Just like what you get at your favorite hibachi place, but even better! These flavorful hibachi noodles hit all the right notes with their buttery goodness, rich umami, slight sweetness, and of course, the garlic and ginger.
This dish is simple yet elegant, and the sauce, featuring Kikkoman® Soy Sauce, makes this dish a true weeknight winner, especially when you want a low mess, 20-minute meal.
Traditionally hibachi noodles are made with noodles, a sweet sauce made from soy sauce, teriyaki, sugar, and maybe some lemon juice. Then the whole dish is topped off with sesame oil, sesame seeds, and green onions. But I wanted to take this amazing flavor profile and make it a whole meal. So, I added my favorite vegetables.
These umami-packed noodles are full of Asian flavor that you will love and make a great side dish or complete meal that you can even add protein to if you want.
Ingredients & Making Your Hibachi Cooking Oil
The base cooking oil used by hibachi chefs is a combination of 4 basic ingredients. Hibachi cooking oil is made with sesame seed oil, olive oil, rice cooking wine, and soy sauce.
Combine the oils, rice cooking wine, and soy sauce in a sealable container such as a jar or squeeze bottle for ease of storage and use. Shake to combine before using.
If you dont have sesame oil on hand, you can read all about the best sesame seed oil substitutes in my guide here!
Cook your chosen pasta noodles until al denté in texture. Drain and rinse, then drizzle with sesame seed oil. Season with a few turns of your fresh black pepper grinder (or a pinch of ground pepper) and toss the noodles to coat evenly. Set aside.
After working through preparing many servings of my hibachi noodles, I am finally sharing my best recipe! This is as close as I have gotten to authentic hibachi noodles, authentic in this case being as close to my favorite Japanese steakhouses just-fried noodles.
These noodles will last in the fridge for about 2 to 3 days when stored in an airtight container.

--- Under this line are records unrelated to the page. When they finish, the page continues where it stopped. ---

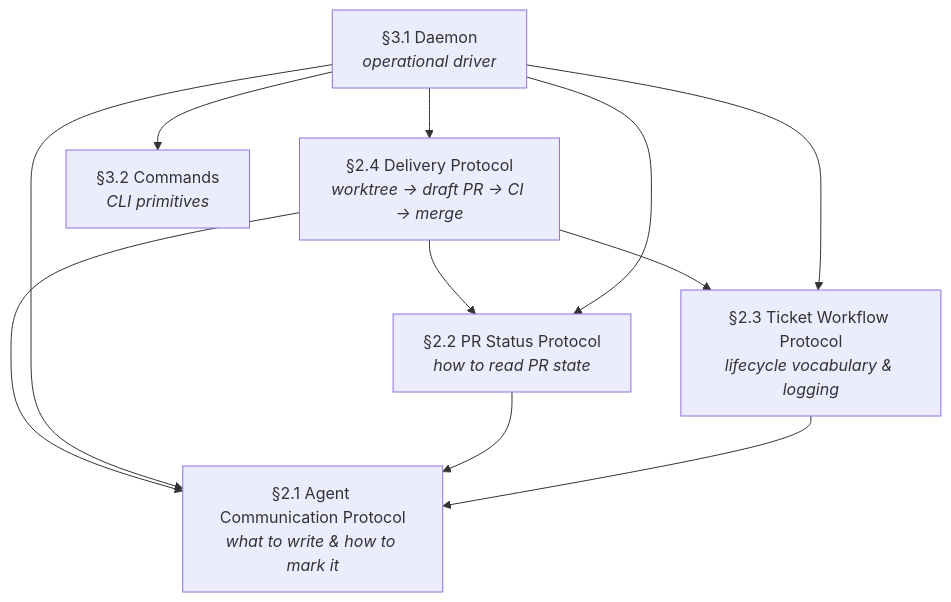
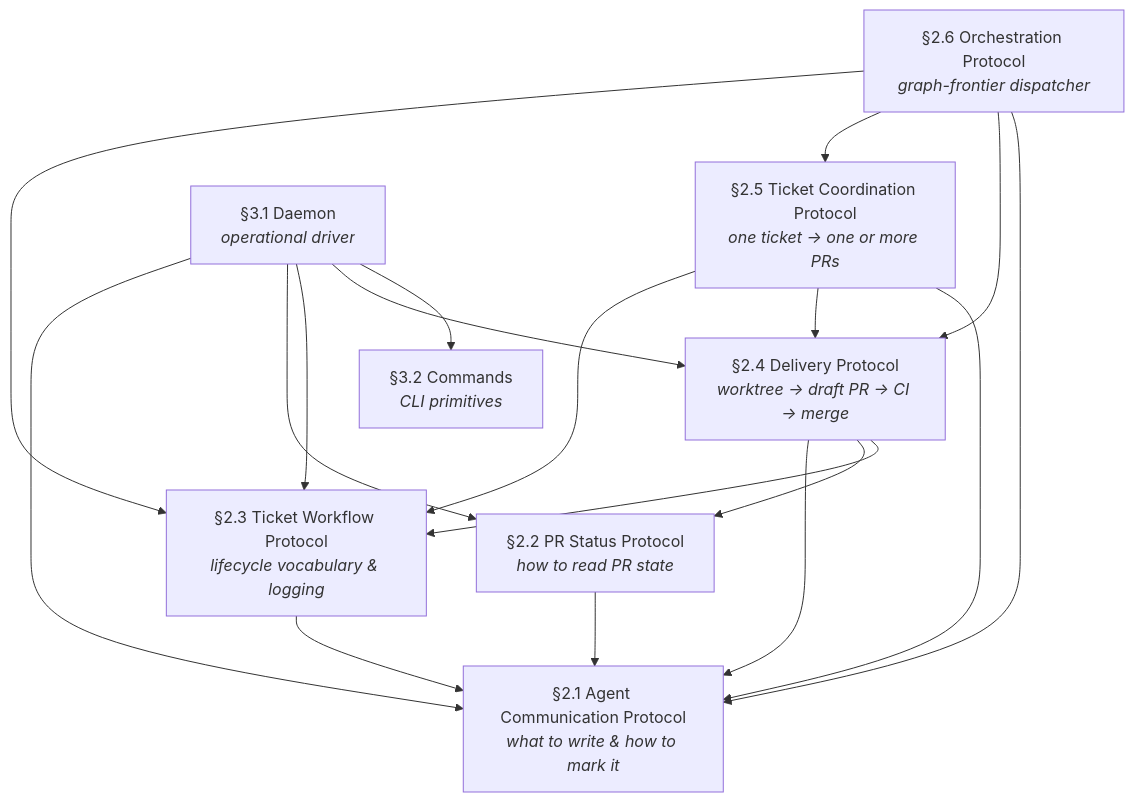
The diagram in docs/spec/01-introduction.md (ianwremmel/agentic), drawn with Mermaid before and after one commit. The commit also changed other lines of this file and 5 other files, not shown here.

First line of the commit message:
spec: add §2.5 Ticket Coordination and §2.6 Orchestration protocols

````diff
--- a/docs/spec/01-introduction.md
+++ b/docs/spec/01-introduction.md
@@ -127,20 +134,29 @@
 ```mermaid
 graph TD
     ACP["§2.1 Agent Communication Protocol<br/><i>what to write &amp; how to mark it</i>"]
     PSP["§2.2 PR Status Protocol<br/><i>how to read PR state</i>"]
     TWP["§2.3 Ticket Workflow Protocol<br/><i>lifecycle vocabulary &amp; logging</i>"]
     DWP["§2.4 Delivery Protocol<br/><i>worktree → draft PR → CI → merge</i>"]
+    TCP["§2.5 Ticket Coordination Protocol<br/><i>one ticket → one or more PRs</i>"]
+    ORC["§2.6 Orchestration Protocol<br/><i>graph-frontier dispatcher</i>"]
     DMN["§3.1 Daemon<br/><i>operational driver</i>"]
     CMD["§3.2 Commands<br/><i>CLI primitives</i>"]
 
     DWP --> ACP
     DWP --> PSP
     DWP --> TWP
+    TCP --> TWP
+    TCP --> DWP
+    TCP --> ACP
+    ORC --> TWP
+    ORC --> TCP
+    ORC --> DWP
+    ORC --> ACP
     DMN --> ACP
     DMN --> PSP
     DMN --> TWP
     DMN --> DWP
     DMN --> CMD
     PSP --> ACP
     TWP --> ACP
 ```
````
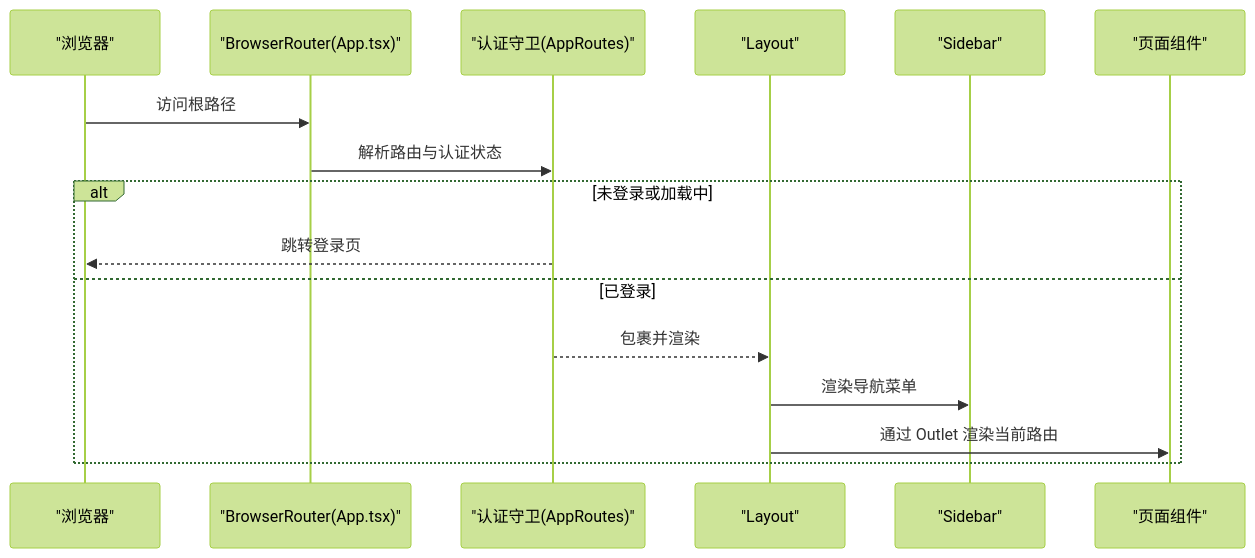
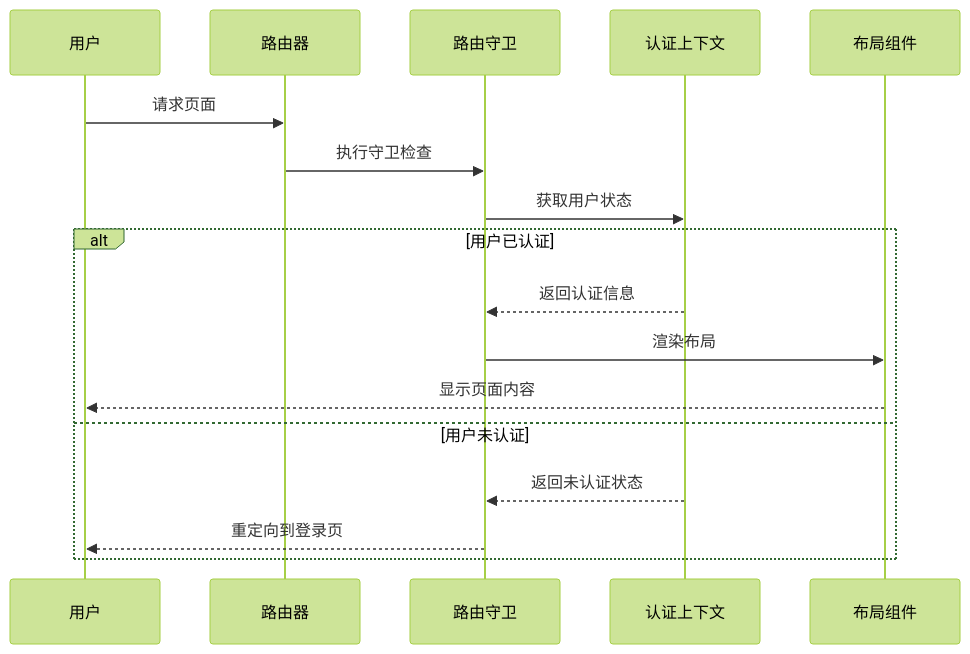
The second of 6 diagrams in .qoder/repowiki/zh/content/前端应用架构/路由与导航.md (angledick/-), drawn with Mermaid (forest theme) before and after one commit. The commit also changed other lines of this file and 770 other files, not shown here.

````diff
--- a/.qoder/repowiki/zh/content/前端应用架构/路由与导航.md
+++ b/.qoder/repowiki/zh/content/前端应用架构/路由与导航.md
@@ -74,18 +100,19 @@
 ```mermaid
 sequenceDiagram
-participant Browser as "浏览器"
-participant Router as "BrowserRouter(App.tsx)"
-participant Guard as "认证守卫(AppRoutes)"
-participant Layout as "Layout"
-participant Sidebar as "Sidebar"
-participant Page as "页面组件"
-Browser->>Router : 访问根路径
-Router->>Guard : 解析路由与认证状态
-alt 未登录或加载中
-Guard-->>Browser : 跳转登录页
-else 已登录
-Guard-->>Layout : 包裹并渲染
-Layout->>Sidebar : 渲染导航菜单
-Layout->>Page : 通过 Outlet 渲染当前路由
+participant User as 用户
+participant Router as 路由器
+participant Guard as 路由守卫
+participant Auth as 认证上下文
+participant Layout as 布局组件
+User->>Router : 请求页面
+Router->>Guard : 执行守卫检查
+Guard->>Auth : 获取用户状态
+alt 用户已认证
+Auth-->>Guard : 返回认证信息
+Guard->>Layout : 渲染布局
+Layout-->>User : 显示页面内容
+else 用户未认证
+Auth-->>Guard : 返回未认证状态
+Guard-->>User : 重定向到登录页
 end
 ```
````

To reheat, heat a little butter in the pan and add the noodles. Add 2 tablespoons of water and mix it well.
Japanese Hibachi Noodles are rich and buttery Japanese Steak house-style stir-fried noodles that are served on the side with chicken, beef, or veggies.
But as we are making it at home, a flat pan, large skillet, or a wok works just fine.
Butter & Oil – This recipe uses a combination of butter and sesame oil. Butter gives a creamy buttery taste and sesame oil gives a very unique Asian flavor to these noodles.
How To Make Hibachi Noodles (1 Min Video)
It seems deceptively easy but who knows. I know there’s copious amounts of butter and then some garlic. Then in went the linguine (I’m not sure what noodles they use at your Hibachi place but at Kobe’s Japanese Steakhouse it looks suspiciously like linguine…small in width but not as wide as rice noodles and flat) and some thin, watery black sauce that looks suspiciously like soy sauce but isn’t as salty. Or maybe the saltiness is balanced out by the sugar that follows.
I’m beginning to suspect that black sauce is a mixture of some kind; soy sauce and maybe something with teriyaki sauce elements. When someone asked at my table, they said it was Coca-Cola. Uh-huh, Back to the cooking: sugar, salt and pepper and more mixing and finally it’s heaped onto everyone’s plate and topped with sesame seeds. And if you want to give it some kick, toss in a few red pepper flakes.
Well, that’s my take anyway. If you know any better or if you are/were a Hibachi chef in training and don’t mind divulging the secrets, I’m all ears. Give it to me! For now, this is the best I can do. Since I don’t have those fancy grill thingies they have at hibachi places, I cooked mine in a wok big enough to handle the mixing of the noodles. You won’t get the slightly charred and mixed flavor from all food being cooked in one place (rice, meat, noodles) but it works.
What kind of noodles are used in hibachi?
How do you make hibachi on Blackstone griddle?
How do you cook noodles on a flat top grill?